Partition Pruning Introduction
Partition pruning is a performance optimization that limits the number of files and partitions that Drill reads when querying file systems and Hive tables. When you partition data, Drill only reads a subset of the files that reside in a file system or a subset of the partitions in a Hive table when a query matches certain filter criteria.
As of Drill 1.8, partition pruning also applies to the Parquet metadata cache. When data is partitioned in a directory hierarchy, Drill attempts to read the metadata cache file from a sub-partition, based on matching filter criteria instead of reading from the top level partition, to reduce the amount of metadata read during the query planning time. If you created a metadata cache file in a previous version of Drill, you must issue the REFRESH TABLE METADATA command to regenerate the metadata cache file before running queries for metadata cache pruning to occur. See Optimizing Parquet Metadata Reading for more information.

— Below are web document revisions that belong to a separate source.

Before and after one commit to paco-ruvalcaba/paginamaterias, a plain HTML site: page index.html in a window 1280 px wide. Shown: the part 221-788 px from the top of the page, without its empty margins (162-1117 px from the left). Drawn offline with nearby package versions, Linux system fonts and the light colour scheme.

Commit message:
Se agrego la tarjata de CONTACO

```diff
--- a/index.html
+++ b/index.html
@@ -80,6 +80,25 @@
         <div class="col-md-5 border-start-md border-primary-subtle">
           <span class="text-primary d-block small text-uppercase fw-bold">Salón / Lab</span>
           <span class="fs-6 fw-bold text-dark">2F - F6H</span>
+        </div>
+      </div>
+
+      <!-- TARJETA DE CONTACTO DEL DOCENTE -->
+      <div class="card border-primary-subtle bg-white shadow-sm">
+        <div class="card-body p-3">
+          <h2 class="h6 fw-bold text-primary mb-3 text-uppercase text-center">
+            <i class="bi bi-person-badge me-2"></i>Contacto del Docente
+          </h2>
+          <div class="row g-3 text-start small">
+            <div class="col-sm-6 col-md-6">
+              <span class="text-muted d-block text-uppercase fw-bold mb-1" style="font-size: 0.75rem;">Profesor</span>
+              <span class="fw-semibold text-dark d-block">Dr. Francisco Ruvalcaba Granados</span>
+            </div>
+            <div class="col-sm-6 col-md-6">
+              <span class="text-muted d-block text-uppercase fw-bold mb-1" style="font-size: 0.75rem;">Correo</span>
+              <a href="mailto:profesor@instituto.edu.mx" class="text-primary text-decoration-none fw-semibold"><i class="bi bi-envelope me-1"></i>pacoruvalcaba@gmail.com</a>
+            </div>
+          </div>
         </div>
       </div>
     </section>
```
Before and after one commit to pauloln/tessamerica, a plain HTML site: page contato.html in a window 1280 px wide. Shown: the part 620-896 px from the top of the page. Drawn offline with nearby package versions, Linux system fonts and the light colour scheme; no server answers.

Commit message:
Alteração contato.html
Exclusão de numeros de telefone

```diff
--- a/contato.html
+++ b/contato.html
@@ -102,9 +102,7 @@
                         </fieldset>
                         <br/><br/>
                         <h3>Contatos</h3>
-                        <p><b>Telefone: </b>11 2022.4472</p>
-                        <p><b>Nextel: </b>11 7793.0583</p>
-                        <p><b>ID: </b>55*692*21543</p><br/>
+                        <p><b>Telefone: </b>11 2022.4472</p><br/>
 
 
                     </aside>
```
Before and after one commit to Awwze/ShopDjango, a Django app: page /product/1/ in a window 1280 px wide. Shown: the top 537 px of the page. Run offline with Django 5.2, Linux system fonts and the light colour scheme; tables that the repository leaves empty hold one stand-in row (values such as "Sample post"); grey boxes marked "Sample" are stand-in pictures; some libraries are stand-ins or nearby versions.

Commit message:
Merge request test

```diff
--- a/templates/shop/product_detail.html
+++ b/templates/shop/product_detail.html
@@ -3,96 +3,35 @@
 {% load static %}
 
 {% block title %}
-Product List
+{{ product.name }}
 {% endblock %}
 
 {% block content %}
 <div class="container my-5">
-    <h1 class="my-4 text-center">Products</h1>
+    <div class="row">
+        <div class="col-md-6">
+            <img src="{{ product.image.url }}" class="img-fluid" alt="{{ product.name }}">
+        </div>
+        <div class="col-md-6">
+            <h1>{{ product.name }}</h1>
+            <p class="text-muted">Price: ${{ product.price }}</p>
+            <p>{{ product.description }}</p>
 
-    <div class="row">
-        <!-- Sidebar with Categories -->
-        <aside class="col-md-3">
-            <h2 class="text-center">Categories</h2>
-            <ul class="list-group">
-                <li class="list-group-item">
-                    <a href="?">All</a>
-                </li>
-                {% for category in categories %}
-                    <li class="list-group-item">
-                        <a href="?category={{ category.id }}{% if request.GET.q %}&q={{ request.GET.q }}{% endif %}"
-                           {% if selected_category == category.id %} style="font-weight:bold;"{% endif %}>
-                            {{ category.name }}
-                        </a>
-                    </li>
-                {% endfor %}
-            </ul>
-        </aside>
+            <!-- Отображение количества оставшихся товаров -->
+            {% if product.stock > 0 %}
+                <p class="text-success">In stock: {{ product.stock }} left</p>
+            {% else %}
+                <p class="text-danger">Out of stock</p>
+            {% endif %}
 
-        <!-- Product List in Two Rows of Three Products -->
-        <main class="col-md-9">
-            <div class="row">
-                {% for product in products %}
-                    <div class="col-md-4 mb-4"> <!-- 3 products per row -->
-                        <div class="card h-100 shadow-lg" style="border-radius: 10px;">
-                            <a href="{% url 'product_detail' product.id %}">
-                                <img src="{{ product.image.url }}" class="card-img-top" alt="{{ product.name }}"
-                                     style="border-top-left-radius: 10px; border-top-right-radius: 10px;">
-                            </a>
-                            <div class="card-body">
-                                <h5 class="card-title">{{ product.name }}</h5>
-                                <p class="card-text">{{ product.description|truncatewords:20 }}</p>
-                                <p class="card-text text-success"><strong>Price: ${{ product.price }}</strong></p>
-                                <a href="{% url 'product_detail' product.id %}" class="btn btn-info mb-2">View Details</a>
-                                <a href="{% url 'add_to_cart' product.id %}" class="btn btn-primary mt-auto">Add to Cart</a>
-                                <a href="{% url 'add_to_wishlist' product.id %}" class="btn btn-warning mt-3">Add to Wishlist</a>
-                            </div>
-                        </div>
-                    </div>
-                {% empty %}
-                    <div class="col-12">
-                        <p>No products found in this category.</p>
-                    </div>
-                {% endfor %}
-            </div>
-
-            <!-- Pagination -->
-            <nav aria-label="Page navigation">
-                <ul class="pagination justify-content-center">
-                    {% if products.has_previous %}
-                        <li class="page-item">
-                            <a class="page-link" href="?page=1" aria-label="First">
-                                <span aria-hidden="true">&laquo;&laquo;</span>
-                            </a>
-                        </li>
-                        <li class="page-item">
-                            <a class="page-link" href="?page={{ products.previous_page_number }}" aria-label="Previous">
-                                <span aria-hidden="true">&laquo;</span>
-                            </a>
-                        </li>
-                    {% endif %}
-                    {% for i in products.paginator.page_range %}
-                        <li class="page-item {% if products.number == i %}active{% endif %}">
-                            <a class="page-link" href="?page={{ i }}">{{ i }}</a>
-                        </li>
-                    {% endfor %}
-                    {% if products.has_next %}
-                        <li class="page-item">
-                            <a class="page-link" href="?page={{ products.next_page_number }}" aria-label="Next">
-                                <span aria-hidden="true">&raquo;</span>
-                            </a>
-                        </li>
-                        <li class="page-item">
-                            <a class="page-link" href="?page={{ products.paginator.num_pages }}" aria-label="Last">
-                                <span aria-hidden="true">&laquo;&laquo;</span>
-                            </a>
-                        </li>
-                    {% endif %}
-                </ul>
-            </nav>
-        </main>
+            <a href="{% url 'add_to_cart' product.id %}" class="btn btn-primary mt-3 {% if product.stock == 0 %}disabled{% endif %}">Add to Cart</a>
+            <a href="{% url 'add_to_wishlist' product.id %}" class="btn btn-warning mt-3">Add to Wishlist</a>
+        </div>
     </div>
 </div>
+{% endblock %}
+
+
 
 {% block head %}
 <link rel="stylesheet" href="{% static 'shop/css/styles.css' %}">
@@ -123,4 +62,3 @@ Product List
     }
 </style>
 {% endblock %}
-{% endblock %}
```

The query planner in Drill performs partition pruning by evaluating the filters. If no partition filters are present, the underlying Scan operator reads all files in all directories and then sends the data to operators, such as Filter, downstream. When partition filters are present, the query planner pushes the filters down to the Scan if possible. The Scan reads only the directories that match the partition filters, thus reducing disk I/O.
Using Partitioned Drill Data
Before using Parquet data created by Drill 1.2 or earlier in later releases, you need to migrate the data. Migrate Parquet data as described in "Migrating Parquet Data".
Migrate only Parquet files that Drill generated.
In early versions of Drill, partition pruning involved time-consuming manual setup tasks. Using the PARTITION BY clause in the CTAS command simplifies the process.